DATA PROVIDED

[Start of Attachment]

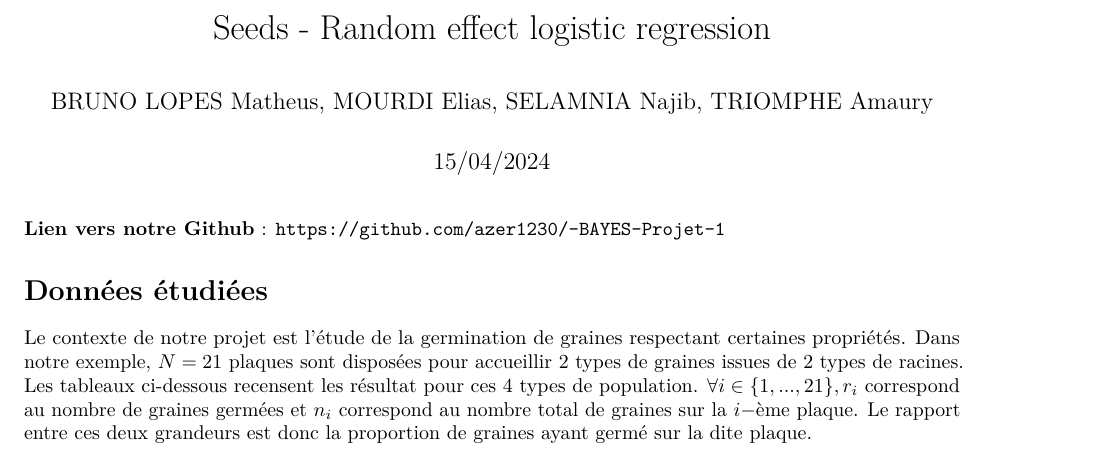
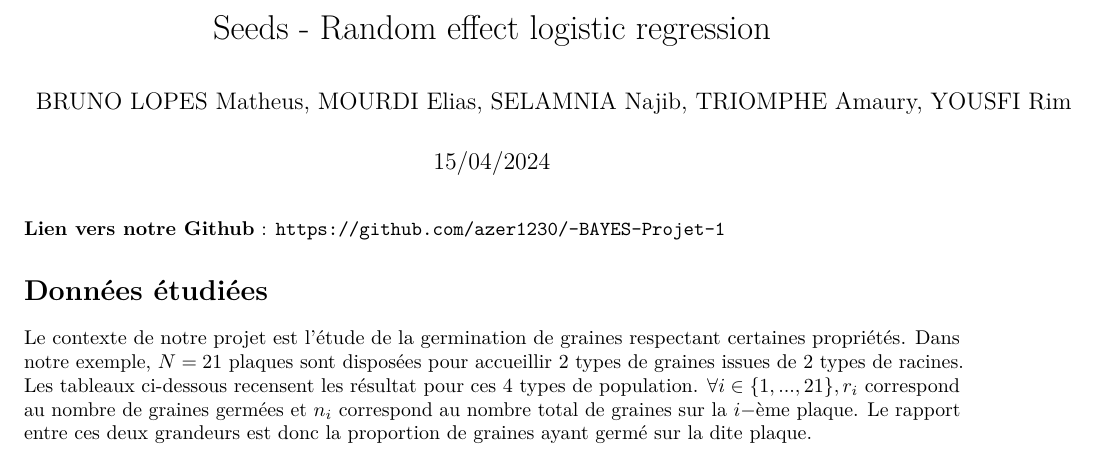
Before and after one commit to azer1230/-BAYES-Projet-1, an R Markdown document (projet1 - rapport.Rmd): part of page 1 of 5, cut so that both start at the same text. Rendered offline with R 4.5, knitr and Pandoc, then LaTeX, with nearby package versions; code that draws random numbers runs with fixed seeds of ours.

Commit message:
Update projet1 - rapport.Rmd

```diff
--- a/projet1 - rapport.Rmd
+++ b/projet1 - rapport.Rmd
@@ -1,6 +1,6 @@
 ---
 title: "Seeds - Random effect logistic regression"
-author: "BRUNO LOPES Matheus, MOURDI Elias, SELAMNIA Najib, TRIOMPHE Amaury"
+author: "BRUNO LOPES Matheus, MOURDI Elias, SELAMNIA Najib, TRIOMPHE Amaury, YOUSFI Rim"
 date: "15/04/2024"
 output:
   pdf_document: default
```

[End of Attachment]
[Start of Attachment]

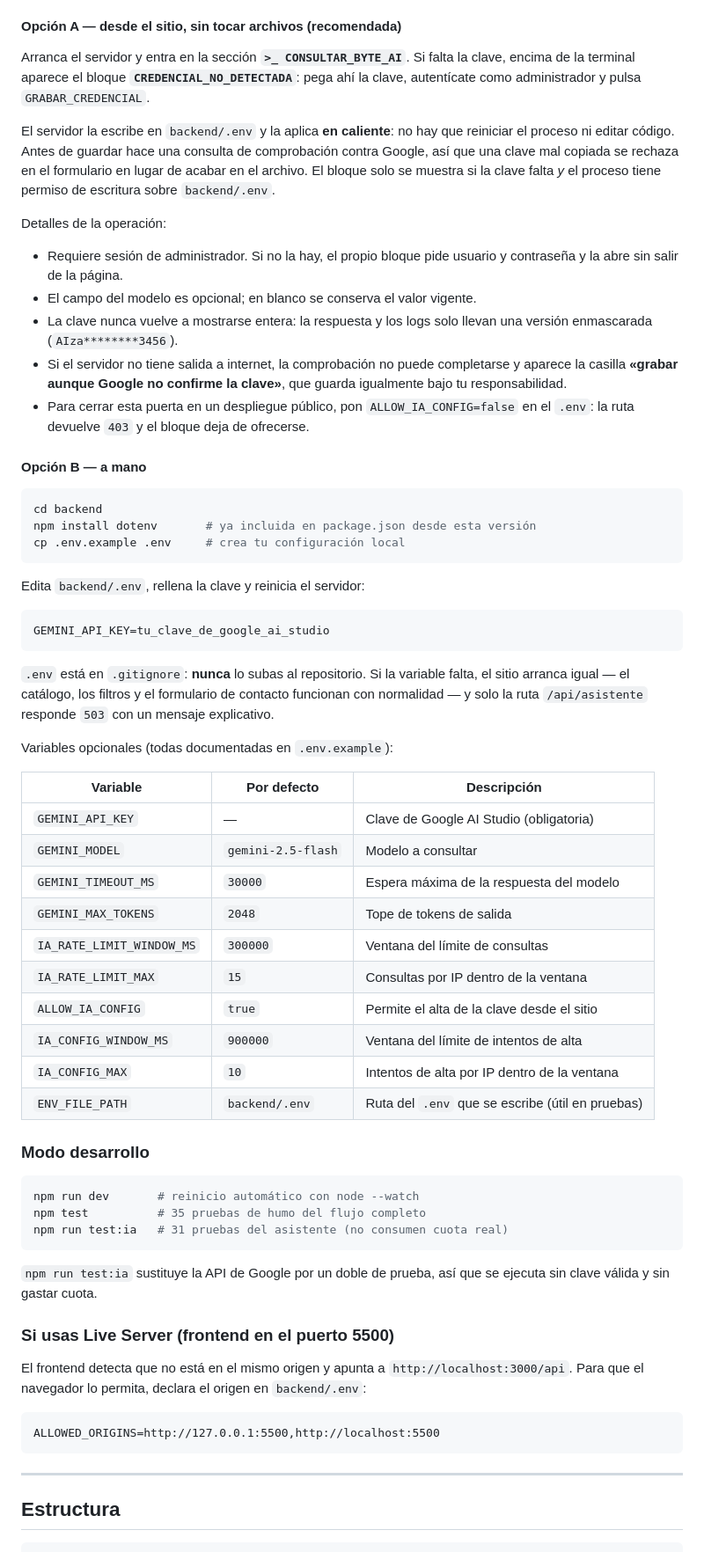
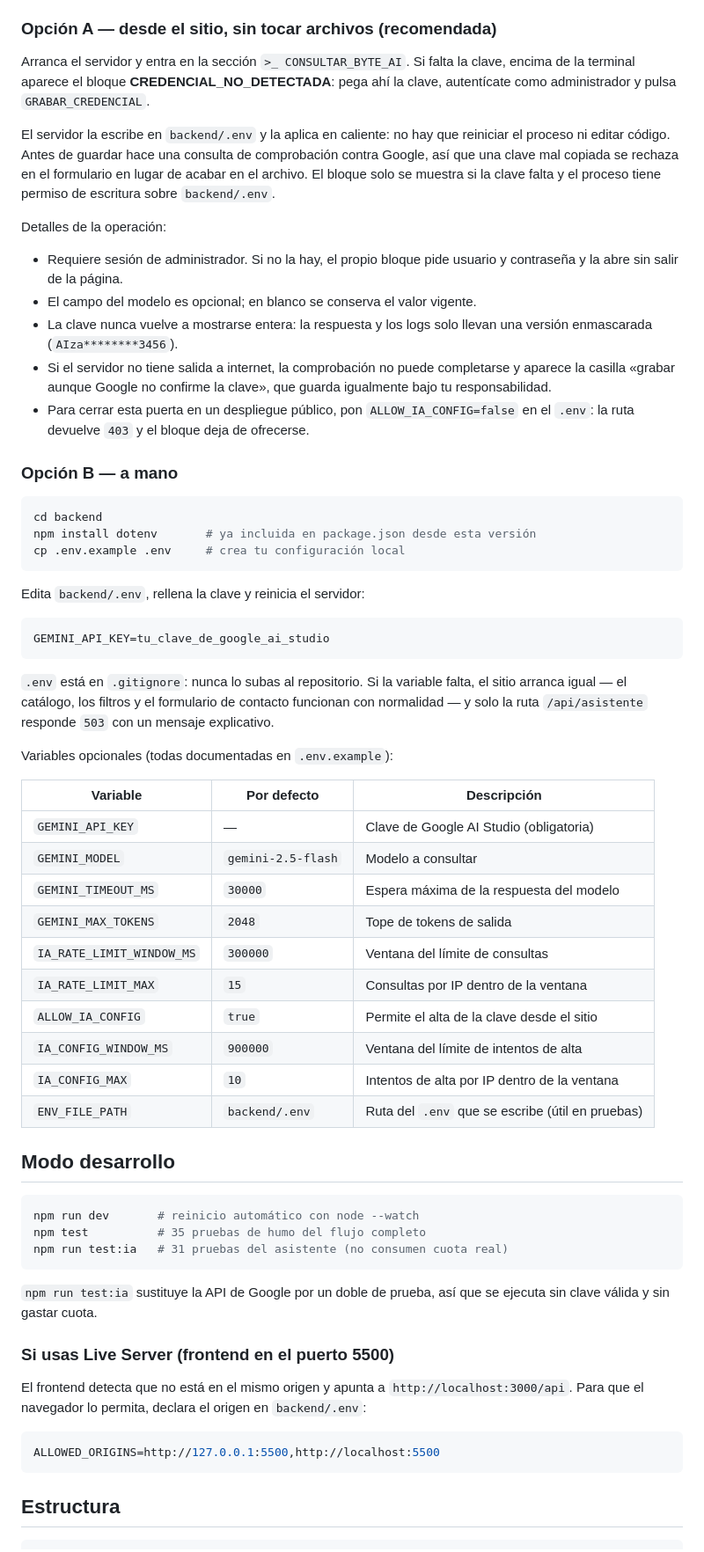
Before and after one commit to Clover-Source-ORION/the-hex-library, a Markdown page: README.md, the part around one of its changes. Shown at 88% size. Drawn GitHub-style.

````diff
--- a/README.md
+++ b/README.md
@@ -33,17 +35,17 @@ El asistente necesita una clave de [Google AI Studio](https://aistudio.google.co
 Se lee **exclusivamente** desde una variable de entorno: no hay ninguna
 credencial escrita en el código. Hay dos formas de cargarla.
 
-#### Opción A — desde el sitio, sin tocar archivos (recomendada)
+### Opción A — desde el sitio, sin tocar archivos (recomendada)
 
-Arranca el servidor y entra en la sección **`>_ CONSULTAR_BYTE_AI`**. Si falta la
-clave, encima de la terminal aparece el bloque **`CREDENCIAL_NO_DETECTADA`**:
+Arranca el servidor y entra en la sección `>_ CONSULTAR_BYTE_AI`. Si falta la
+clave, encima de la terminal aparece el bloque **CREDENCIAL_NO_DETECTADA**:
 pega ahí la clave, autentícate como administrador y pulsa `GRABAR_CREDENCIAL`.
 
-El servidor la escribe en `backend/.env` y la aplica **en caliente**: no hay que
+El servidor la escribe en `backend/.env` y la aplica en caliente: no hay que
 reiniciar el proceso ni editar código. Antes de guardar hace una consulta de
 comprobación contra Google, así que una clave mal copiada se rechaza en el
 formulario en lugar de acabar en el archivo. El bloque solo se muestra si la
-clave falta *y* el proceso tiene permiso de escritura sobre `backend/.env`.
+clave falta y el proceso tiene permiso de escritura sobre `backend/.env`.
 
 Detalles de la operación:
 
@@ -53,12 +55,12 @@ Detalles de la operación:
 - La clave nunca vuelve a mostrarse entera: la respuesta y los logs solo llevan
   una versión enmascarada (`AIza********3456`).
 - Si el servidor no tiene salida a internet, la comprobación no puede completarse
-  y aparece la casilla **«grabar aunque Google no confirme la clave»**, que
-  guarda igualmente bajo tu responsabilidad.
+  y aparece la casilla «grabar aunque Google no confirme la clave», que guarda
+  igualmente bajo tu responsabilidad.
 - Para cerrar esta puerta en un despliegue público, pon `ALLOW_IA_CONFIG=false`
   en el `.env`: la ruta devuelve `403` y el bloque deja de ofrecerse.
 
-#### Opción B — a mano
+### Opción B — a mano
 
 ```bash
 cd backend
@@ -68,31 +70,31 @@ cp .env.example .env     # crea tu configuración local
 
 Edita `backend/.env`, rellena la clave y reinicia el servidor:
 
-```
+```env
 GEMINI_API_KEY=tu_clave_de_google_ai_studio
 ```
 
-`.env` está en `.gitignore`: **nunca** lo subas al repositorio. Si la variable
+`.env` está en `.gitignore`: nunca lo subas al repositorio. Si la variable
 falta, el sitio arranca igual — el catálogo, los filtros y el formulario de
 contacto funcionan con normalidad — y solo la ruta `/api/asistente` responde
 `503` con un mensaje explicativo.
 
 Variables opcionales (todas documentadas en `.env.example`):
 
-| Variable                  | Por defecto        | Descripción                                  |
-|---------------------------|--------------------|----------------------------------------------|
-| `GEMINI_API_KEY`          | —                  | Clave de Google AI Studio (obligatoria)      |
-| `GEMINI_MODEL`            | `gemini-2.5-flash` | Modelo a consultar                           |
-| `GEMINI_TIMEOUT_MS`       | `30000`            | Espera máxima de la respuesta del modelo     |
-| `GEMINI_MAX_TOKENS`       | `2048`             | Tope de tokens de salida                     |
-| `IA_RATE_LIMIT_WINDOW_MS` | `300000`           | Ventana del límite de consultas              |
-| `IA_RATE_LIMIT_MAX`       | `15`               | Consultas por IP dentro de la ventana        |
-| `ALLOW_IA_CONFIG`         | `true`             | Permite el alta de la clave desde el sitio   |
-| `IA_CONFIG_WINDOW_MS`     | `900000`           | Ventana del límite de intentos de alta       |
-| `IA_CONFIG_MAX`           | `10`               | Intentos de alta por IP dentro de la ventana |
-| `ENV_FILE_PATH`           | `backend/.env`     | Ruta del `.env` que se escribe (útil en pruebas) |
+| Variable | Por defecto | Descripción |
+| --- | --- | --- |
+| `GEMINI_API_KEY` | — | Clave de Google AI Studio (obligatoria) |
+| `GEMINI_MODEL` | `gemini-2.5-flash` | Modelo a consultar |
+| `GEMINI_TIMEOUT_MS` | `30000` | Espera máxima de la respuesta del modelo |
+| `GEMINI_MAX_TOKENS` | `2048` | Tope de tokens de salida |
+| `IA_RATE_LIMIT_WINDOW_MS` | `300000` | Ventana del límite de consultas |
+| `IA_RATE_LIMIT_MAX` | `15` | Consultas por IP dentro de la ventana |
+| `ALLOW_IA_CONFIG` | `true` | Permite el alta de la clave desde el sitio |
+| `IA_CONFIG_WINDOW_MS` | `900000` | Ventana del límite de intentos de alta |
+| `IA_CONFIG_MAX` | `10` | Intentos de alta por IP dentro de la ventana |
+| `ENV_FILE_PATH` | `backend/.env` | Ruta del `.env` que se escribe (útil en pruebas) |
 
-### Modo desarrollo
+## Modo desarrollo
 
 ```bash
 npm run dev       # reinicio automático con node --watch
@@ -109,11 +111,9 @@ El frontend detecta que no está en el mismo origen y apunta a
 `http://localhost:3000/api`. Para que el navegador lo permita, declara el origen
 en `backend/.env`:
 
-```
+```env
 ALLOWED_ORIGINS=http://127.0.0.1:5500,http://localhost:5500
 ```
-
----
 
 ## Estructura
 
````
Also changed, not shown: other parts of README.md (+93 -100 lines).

[End of Attachment]

DIRECTIONS FOR THIS TASK
From the data above, copy each line with the string "solo" in it.

SOLVED EXERCISE
 formulario en lugar de acabar en el archivo. El bloque solo se muestra si la
 - La clave nunca vuelve a mostrarse entera: la respuesta y los logs solo llevan
 contacto funcionan con normalidad — y solo la ruta `/api/asistente` responde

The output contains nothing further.